*ACTION ITEM:*
Which of the lines in the data mention the string "only"? List them all.

*DATA FOR PROCESSING:*
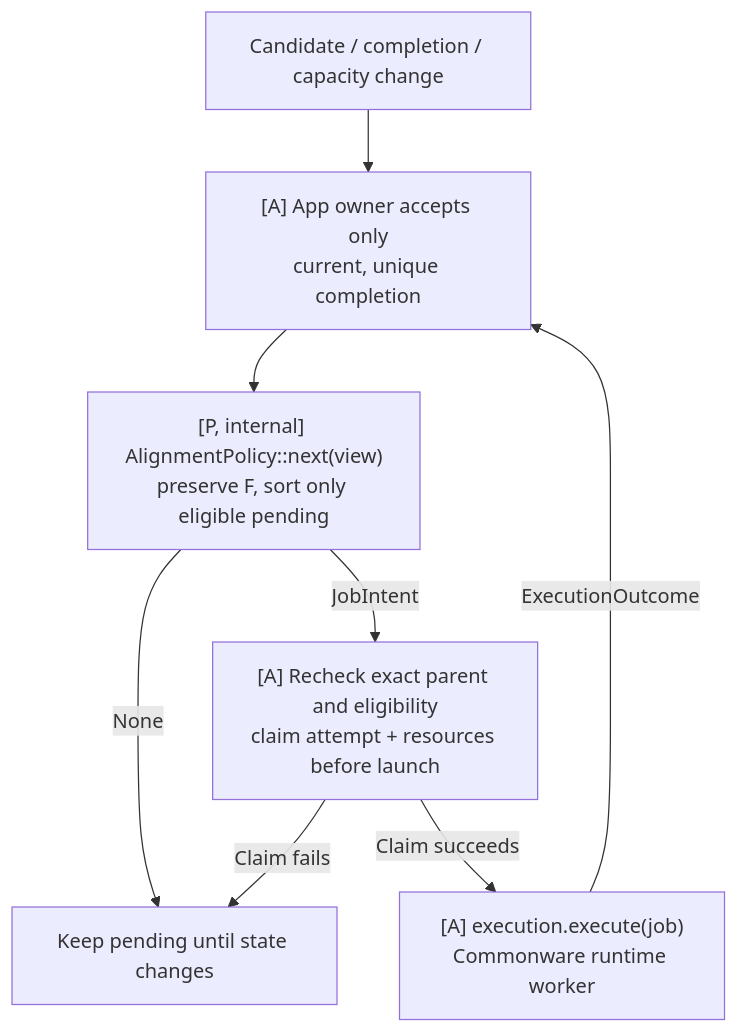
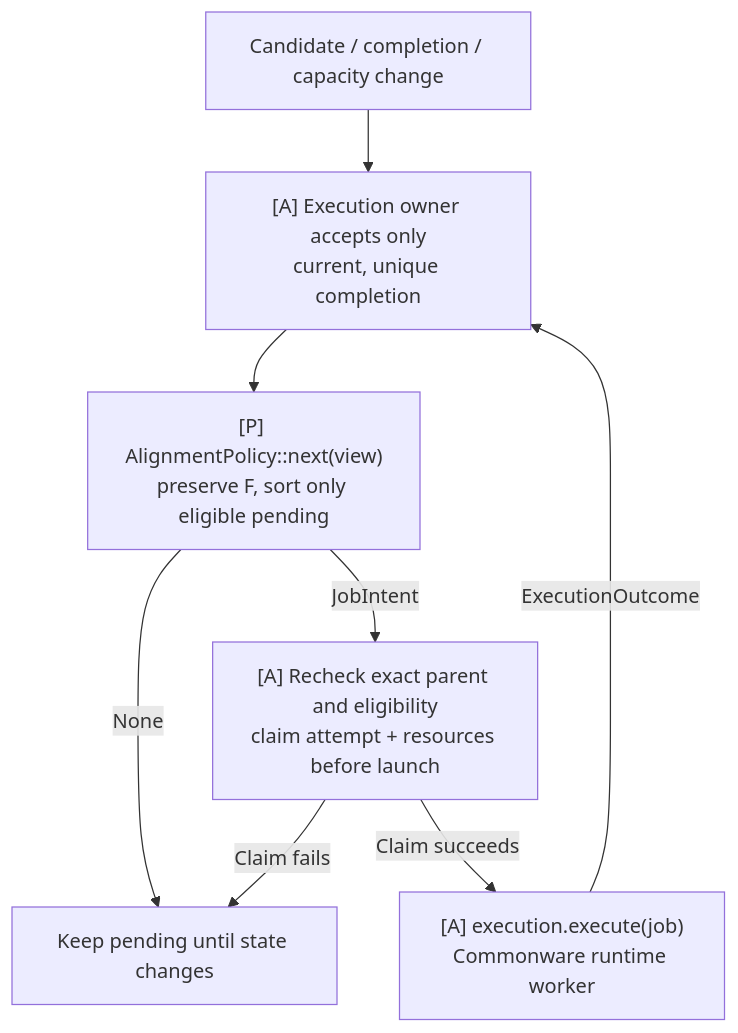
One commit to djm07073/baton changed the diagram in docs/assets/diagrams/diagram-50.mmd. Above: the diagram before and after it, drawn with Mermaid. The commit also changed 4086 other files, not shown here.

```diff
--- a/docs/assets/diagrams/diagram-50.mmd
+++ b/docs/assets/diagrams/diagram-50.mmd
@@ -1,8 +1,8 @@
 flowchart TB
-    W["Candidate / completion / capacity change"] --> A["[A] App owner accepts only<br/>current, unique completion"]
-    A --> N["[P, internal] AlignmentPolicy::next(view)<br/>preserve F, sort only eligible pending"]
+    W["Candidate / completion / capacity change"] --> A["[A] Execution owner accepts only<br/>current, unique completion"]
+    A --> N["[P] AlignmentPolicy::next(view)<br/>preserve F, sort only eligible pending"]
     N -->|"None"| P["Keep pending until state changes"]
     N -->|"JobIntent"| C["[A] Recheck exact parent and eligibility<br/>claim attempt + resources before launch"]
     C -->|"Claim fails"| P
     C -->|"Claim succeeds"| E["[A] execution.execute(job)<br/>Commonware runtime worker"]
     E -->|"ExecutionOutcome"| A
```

---

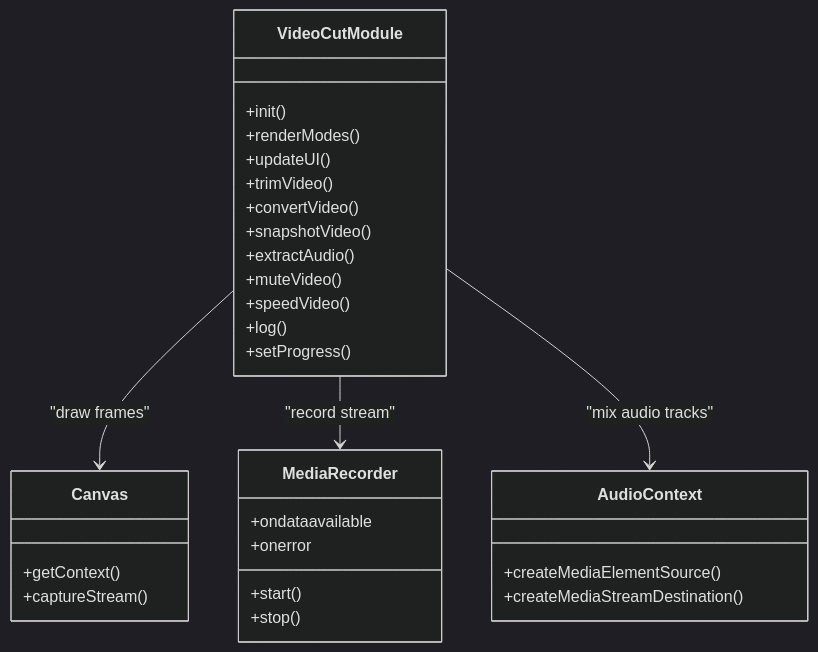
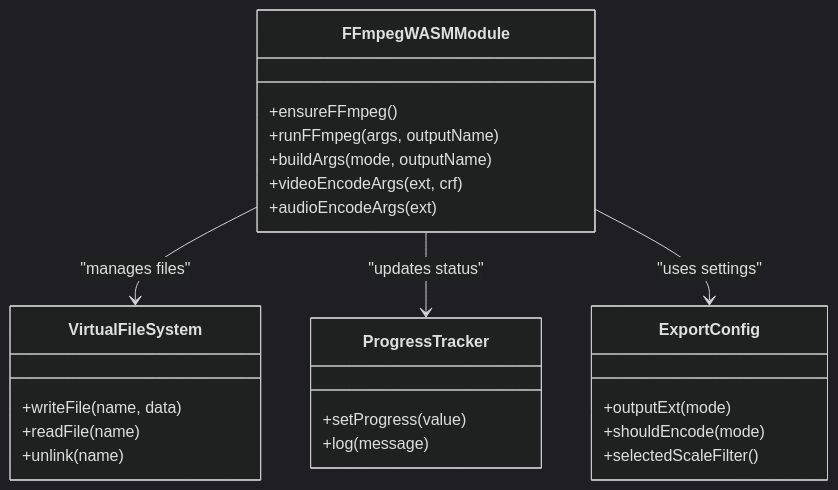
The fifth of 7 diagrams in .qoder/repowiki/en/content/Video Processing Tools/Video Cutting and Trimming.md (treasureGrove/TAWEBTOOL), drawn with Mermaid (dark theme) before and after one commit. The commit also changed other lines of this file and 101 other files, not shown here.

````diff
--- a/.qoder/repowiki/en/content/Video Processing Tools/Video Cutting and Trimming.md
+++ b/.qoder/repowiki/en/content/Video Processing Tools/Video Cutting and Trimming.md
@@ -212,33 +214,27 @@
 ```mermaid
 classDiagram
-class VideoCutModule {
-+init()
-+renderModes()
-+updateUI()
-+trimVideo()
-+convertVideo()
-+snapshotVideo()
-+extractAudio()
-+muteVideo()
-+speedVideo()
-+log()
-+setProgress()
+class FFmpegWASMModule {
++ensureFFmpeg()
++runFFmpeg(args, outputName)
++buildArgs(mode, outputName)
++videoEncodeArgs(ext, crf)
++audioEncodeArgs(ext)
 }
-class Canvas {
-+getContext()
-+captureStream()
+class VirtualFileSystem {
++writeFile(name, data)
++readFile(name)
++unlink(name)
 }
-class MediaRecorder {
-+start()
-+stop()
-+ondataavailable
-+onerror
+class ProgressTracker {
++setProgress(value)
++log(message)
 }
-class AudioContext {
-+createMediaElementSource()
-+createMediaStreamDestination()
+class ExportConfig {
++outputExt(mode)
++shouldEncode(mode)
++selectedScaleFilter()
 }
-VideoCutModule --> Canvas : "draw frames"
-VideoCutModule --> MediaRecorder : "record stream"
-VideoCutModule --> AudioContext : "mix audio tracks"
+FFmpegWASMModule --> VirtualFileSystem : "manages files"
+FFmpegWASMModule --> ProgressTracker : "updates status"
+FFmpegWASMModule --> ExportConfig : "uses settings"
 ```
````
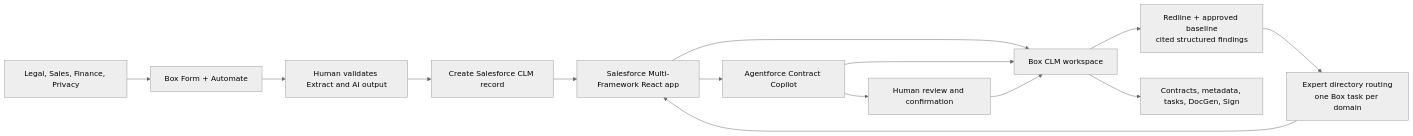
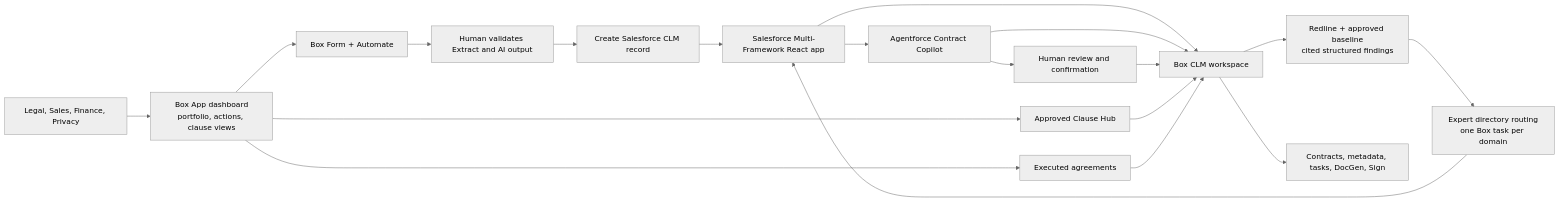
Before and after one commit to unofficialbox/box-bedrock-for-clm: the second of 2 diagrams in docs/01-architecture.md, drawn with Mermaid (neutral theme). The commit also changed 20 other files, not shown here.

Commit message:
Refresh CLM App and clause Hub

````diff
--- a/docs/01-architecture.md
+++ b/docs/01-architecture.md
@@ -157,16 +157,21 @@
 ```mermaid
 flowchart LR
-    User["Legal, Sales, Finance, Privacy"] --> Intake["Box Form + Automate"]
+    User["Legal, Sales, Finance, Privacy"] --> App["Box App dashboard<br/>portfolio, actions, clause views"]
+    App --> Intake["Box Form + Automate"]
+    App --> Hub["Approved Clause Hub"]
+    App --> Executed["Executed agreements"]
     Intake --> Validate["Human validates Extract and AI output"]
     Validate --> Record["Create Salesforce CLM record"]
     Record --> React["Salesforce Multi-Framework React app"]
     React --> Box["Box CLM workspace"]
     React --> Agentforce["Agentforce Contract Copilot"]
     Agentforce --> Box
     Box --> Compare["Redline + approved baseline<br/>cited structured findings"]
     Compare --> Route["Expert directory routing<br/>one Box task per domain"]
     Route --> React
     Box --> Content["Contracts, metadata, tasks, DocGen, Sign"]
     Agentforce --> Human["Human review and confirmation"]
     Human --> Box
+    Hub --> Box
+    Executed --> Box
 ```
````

*SOLVED PROBLEM:*
-    W["Candidate / completion / capacity change"] --> A["[A] App owner accepts only<br/>current, unique completion"]
-    A --> N["[P, internal] AlignmentPolicy::next(view)<br/>preserve F, sort only eligible pending"]
+    W["Candidate / completion / capacity change"] --> A["[A] Execution owner accepts only<br/>current, unique completion"]
+    A --> N["[P] AlignmentPolicy::next(view)<br/>preserve F, sort only eligible pending"]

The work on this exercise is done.